  • the protection of children from harm.

The Public Health Team in Hackney supports measures to reduce the affordability, availability and attractiveness of alcohol. Safe Sociable London Partnership was commissioned to support the implementation of a public health contribution to the licensing process for premises that sell alcohol. Public Health staff review licensing applications and, where appropriate, provide location-specific data to other agencies making responses to applications. Public Health contributed data, mapping and context to the review of the Statement of Licensing Policy, including proposing the inclusion of a licensing objective to promote and improve public health.

Hackney’s Public Health Team also input to licensing decisions using the ‘Bulls-eye’ tool (developed by the SafeStats team) to help identify levels of crime and number of licensed premises in a local area. 5  See Box 11 for detail.

Box 11: The Bullseye Dashboard

The Bullseye Dashboard was developed by the SafeStatsC team for the purposes of scanning for, and revealing, crime and disorder trends related potentially to alcohol licensing.  The centre of the bullseye represents incidents that occur within 100 meters of the postcode location and colour coding reveals whether the location has higher than average incident counts (e.g. the number of ambulance-recorded assaults in Hackney within a given timeframe).

Please note: There are important caveats with regard to data quality in using this tool, which is a scanning tool that reveals general trends. The data may not be an exact mirror of events in the real world. At best, it will be an approximation. The information can be used to identify areas for further analysis or focus, but it should not be relied upon for a definitive count of incidents at a specific time.

 

The ‘Alcohol’ section of the ‘Lifestyle and behaviour’ JSNA chapter also describes a pilot project in Hackney called ‘Nudging pubs’ which worked with pubs and bars to improve their offer to customers who drink less or not at all. 6  The pilot aimed to increase the availability and attractiveness of soft drinks and is now working in partnership with Blenheim CDP on the Club Soda GuideD that rewards pubs and bars for being ‘City and Hackney’s best places for mindful drinkers.’

Box 12 describes support from the City of London Police to support safety at night-time venues.

Box 12: City of London Police support to safety at night-time venues

The City of London Police licensing team has a long history of working in partnership with licensed premises in order to establish a profitable and safe environment for the night-time economy to thrive. As part of this collaboration, the partnership is keen to test new innovations that will seek to promote the licensing objectives and reduce the risk of any associated crime.

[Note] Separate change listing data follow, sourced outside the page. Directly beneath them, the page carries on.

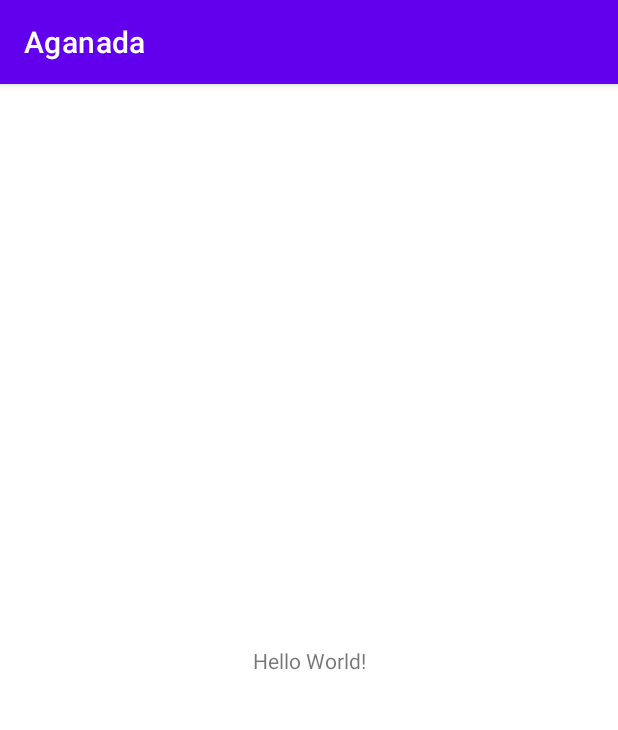
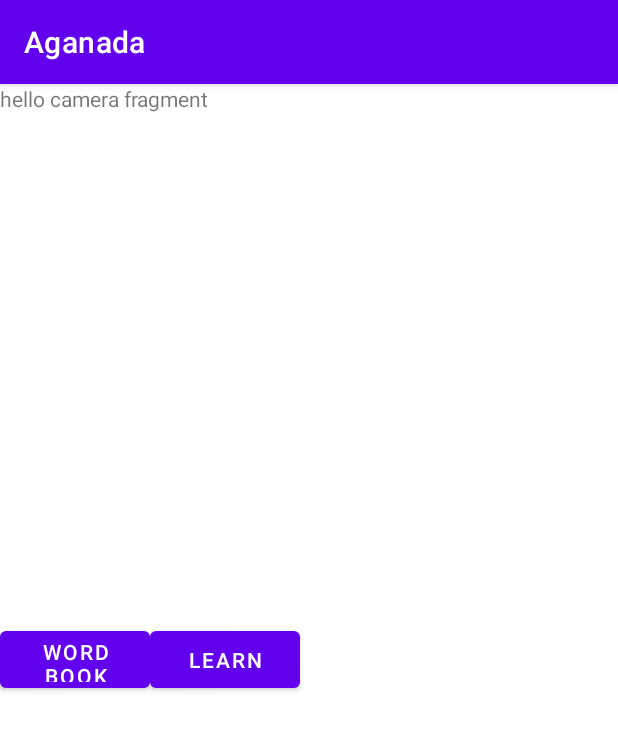
Before and after one commit to snusun/MCA-Team1, an Android app: the screen it shows after launch (MainActivity), on a phone screen of 412 x 824 dp. Shown: the top 730 px of the screen. Run offline under Robolectric (Android 15) with nearby library versions, the light colour scheme and no system bars.

Commit message:
design app architecture

```diff
--- a/app/src/main/java/com/example/aganada/MainActivity.kt
+++ b/app/src/main/java/com/example/aganada/MainActivity.kt
@@ -2,10 +2,17 @@ package com.example.aganada
 
 import androidx.appcompat.app.AppCompatActivity
 import android.os.Bundle
+import androidx.navigation.NavController
+import androidx.navigation.findNavController
 
 class MainActivity : AppCompatActivity() {
+
+    lateinit var navController: NavController
+
     override fun onCreate(savedInstanceState: Bundle?) {
         super.onCreate(savedInstanceState)
         setContentView(R.layout.activity_main)
+
+        navController = findNavController(R.id.nav_host_fragment)
     }
 }
--- /dev/null
+++ b/app/src/main/java/com/example/aganada/camera/CameraFragment.kt
@@ -0,0 +1,39 @@
+package com.example.aganada.camera
+
+import android.os.Bundle
+import android.view.LayoutInflater
+import android.view.View
+import android.view.ViewGroup
+import android.widget.Button
+import androidx.fragment.app.Fragment
+import androidx.navigation.NavController
+import androidx.navigation.Navigation
+import androidx.navigation.findNavController
+import com.example.aganada.R
+import com.example.aganada.databinding.FragmentCameraBinding
+
+class CameraFragment : Fragment() {
+    private var _binding: FragmentCameraBinding? = null
+    private val binding get() = _binding!!
+
+    override fun onCreateView(
+        inflater: LayoutInflater,
+        container: ViewGroup?,
+        savedInstanceState: Bundle?
+    ): View? {
+        _binding = FragmentCameraBinding.inflate(inflater, container, false)
+        val view = binding.root
+
+        binding.learnButton.setOnClickListener {
+            binding.root.findNavController().navigate(
+                R.id.action_cameraFragment_to_learnFragment2)
+        }
+
+        binding.wordbookButton.setOnClickListener {
+            binding.root.findNavController().navigate(
+                R.id.action_cameraFragment_to_wordBookFragment)
+        }
+
+        return view
+    }
+}
--- a/app/src/main/res/layout/activity_main.xml
+++ b/app/src/main/res/layout/activity_main.xml
@@ -6,13 +6,16 @@
     android:layout_height="match_parent"
     tools:context=".MainActivity">
 
-    <TextView
-        android:layout_width="wrap_content"
-        android:layout_height="wrap_content"
-        android:text="Hello World!"
-        app:layout_constraintBottom_toBottomOf="parent"
+    <fragment
+        android:id="@+id/nav_host_fragment"
+        android:name="androidx.navigation.fragment.NavHostFragment"
+        android:layout_width="0dp"
+        android:layout_height="0dp"
         app:layout_constraintLeft_toLeftOf="parent"
         app:layout_constraintRight_toRightOf="parent"
-        app:layout_constraintTop_toTopOf="parent" />
+        app:layout_constraintTop_toTopOf="parent"
+        app:layout_constraintBottom_toBottomOf="parent"
+        app:defaultNavHost="true"
+        app:navGraph="@navigation/nav_graph" />
 
 </androidx.constraintlayout.widget.ConstraintLayout>
--- /dev/null
+++ b/app/src/main/res/layout/fragment_camera.xml
@@ -0,0 +1,34 @@
+<?xml version="1.0" encoding="utf-8"?>
+<FrameLayout xmlns:android="http://schemas.android.com/apk/res/android"
+    xmlns:tools="http://schemas.android.com/tools"
+    android:layout_width="match_parent"
+    android:layout_height="match_parent"
+    tools:context=".camera.CameraFragment">
+
+    <!-- TODO: Update blank fragment layout -->
+    <TextView
+        android:layout_width="match_parent"
+        android:layout_height="match_parent"
+        android:text="hello camera fragment" />
+
+    <LinearLayout
+        android:layout_width="match_parent"
+        android:layout_height="match_parent">
+        <Button
+            android:id="@+id/wordbook_button"
+            android:layout_width="100dp"
+            android:layout_height="50dp"
+            android:layout_gravity="center"
+            android:text="word book" />
+
+        <Button
+            android:id="@+id/learn_button"
+            android:layout_width="100dp"
+            android:layout_height="50dp"
+            android:layout_gravity="center"
+            android:text="learn" />
+    </LinearLayout>
+
+
+
+</FrameLayout>
--- /dev/null
+++ b/app/src/main/res/navigation/nav_graph.xml
@@ -0,0 +1,53 @@
+<?xml version="1.0" encoding="utf-8"?>
+<navigation xmlns:android="http://schemas.android.com/apk/res/android"
+    xmlns:app="http://schemas.android.com/apk/res-auto"
+    xmlns:tools="http://schemas.android.com/tools"
+    android:id="@+id/nav_graph"
+    app:startDestination="@id/cameraFragment">
+
+    <fragment
+        android:id="@+id/cameraFragment"
+        android:name="com.example.aganada.camera.CameraFragment"
+        android:label="fragment_camera"
+        tools:layout="@layout/fragment_camera" >
+        <action
+            android:id="@+id/action_cameraFragment_to_wordBookFragment"
+            app:destination="@id/wordBookFragment" />
+        <action
+            android:id="@+id/action_cameraFragment_to_learnFragment2"
+            app:destination="@id/learnFragment" />
+    </fragment>
+    <fragment
+        android:id="@+id/testFragment"
+        android:name="com.example.aganada.test.TestFragment"
+        android:label="fragment_test"
+        tools:layout="@layout/fragment_test" >
+        <action
+            android:id="@+id/action_testFragment_to_wordBookFragment"
+            app:destination="@id/wordBookFragment" />
+    </fragment>
+    <fragment
+        android:id="@+id/learnFragment"
+        android:name="com.example.aganada.learn.LearnFragment"
+        android:label="fragment_learn"
+        tools:layout="@layout/fragment_learn" >
+        <action
+            android:id="@+id/action_learnFragment_to_wordBookFragment"
+            app:destination="@id/wordBookFragment" />
+        <action
+            android:id="@+id/action_learnFragment_to_cameraFragment2"
+            app:destination="@id/cameraFragment" />
+    </fragment>
+    <fragment
+        android:id="@+id/wordBookFragment"
+        android:name="com.example.aganada.wordbook.WordBookFragment"
+        android:label="fragment_word_book"
+        tools:layout="@layout/fragment_word_book" >
+        <action
+            android:id="@+id/action_wordBookFragment_to_cameraFragment"
+            app:destination="@id/cameraFragment" />
+        <action
+            android:id="@+id/action_wordBookFragment_to_testFragment"
+            app:destination="@id/testFragment" />
+    </fragment>
+</navigation>
--- a/app/src/main/res/values/strings.xml
+++ b/app/src/main/res/values/strings.xml
@@ -1,3 +1,5 @@
 <resources>
     <string name="app_name">Aganada</string>
+    <!-- TODO: Remove or change this placeholder text -->
+    <string name="hello_blank_fragment">Hello blank fragment</string>
 </resources>
```
Also changed, not shown: app/build.gradle (+22 -0 lines), app/src/main/java/com/example/aganada/learn/LearnFragment.kt (added, +40 -0 lines), app/src/main/java/com/example/aganada/test/TestFragment.kt (added, +36 -0 lines), app/src/main/java/com/example/aganada/wordbook/WordBookFragment.kt (added, +41 -0 lines), app/src/main/res/layout/fragment_learn.xml (added, +32 -0 lines), app/src/main/res/layout/fragment_test.xml (added, +21 -0 lines), app/src/main/res/layout/fragment_word_book.xml (added, +32 -0 lines).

In the build up to the Christmas period 2015, the police purchased a number of breath testing devices designed for the specific purpose of being used within the night-time economy. The device is used as a tool to assist door staff at venues when making decisions about who to admit. If a patron is displaying signs of intoxication, a staff member can ask them to provide a specimen of breath into the device, which gives a reading in seconds with a red light indicating that the person is over twice the drink drive limit and a green light indicating they are under.

Since the introduction of these devices, the feedback from premises has been very positive. Many have commented how the device has helped to defuse tension at the door, as the device can clearly indicate that a person may have already consumed too much alcohol and the decision to refuse entry becomes less personal.

Notes

  1. https://www.london.gov.uk/what-we-do/research-and-analysis/people-and-communities/strategic-crime-analysis/crime-data-and  The Bullseye Dashboard is based on data including ambulance recorded assaults, head injuries, gun, knife and weapons injuries, least serious injuries, alcohol related incidents, bus driver reported ASB and violence and British Transport Police data.
  2. http://clubsodaguide.com/
  3. https://www.london.gov.uk/what-we-do/research-and-analysis/people-and-communities/strategic-crime-analysis/crime-data-and  The Bullseye Dashboard is based on data including ambulance recorded assaults, head injuries, gun, knife and weapons injuries, least serious injuries, alcohol related incidents, bus driver reported ASB and violence and British Transport Police data.
  4. http://clubsodaguide.com/

References

  1. Hackney Council, “Hackney Development Management Local Plan,” 2015
  2. Hackney Council, Licensing Committee, “Public Health and Licensing,” 2014
  3. L. Willoughby and J. Tolvi, “Nudging Pubs – Club Soda,” 2016
  4. Hackney Council, “Hackney Development Management Local Plan,” 2015
  5. Hackney Council, Licensing Committee, “Public Health and Licensing,” 2014
  6. L. Willoughby and J. Tolvi, “Nudging Pubs – Club Soda,” 2016